• ABOUT THIS TASK: Whenever a line in the entries includes the word "commit", copy that line out.

[Change listing data]
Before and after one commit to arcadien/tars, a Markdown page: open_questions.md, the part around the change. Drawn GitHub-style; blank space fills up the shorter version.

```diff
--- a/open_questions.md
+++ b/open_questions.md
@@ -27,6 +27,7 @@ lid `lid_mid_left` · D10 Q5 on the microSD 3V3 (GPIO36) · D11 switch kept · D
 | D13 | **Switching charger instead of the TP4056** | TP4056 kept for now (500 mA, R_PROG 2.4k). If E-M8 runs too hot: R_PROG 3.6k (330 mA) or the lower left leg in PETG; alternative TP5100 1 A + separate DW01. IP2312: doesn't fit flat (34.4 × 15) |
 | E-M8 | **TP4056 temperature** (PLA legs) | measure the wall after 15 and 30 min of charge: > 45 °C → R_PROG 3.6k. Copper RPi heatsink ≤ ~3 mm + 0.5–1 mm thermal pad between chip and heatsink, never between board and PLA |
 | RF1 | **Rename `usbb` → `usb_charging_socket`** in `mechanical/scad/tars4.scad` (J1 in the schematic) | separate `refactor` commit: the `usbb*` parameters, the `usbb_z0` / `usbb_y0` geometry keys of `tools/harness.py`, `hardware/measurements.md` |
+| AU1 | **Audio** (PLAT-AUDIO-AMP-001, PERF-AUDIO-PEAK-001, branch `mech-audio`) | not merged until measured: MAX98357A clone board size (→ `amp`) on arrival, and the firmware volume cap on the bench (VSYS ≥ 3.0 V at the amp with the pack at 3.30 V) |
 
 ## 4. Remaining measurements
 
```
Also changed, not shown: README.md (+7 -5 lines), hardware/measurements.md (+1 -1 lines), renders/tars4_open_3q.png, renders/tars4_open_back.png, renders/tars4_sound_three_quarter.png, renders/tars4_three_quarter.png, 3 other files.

• EXERCISE RESULT:
Before and after one commit to arcadien/tars, a Markdown page: open_questions.md, the part around the change. Drawn GitHub-style; blank space fills up the shorter version.
 | RF1 | **Rename `usbb` → `usb_charging_socket`** in `mechanical/scad/tars4.scad` (J1 in the schematic) | separate `refactor` commit: the `usbb*` parameters, the `usbb_z0` / `usbb_y0` geometry keys of `tools/harness.py`, `hardware/measurements.md` |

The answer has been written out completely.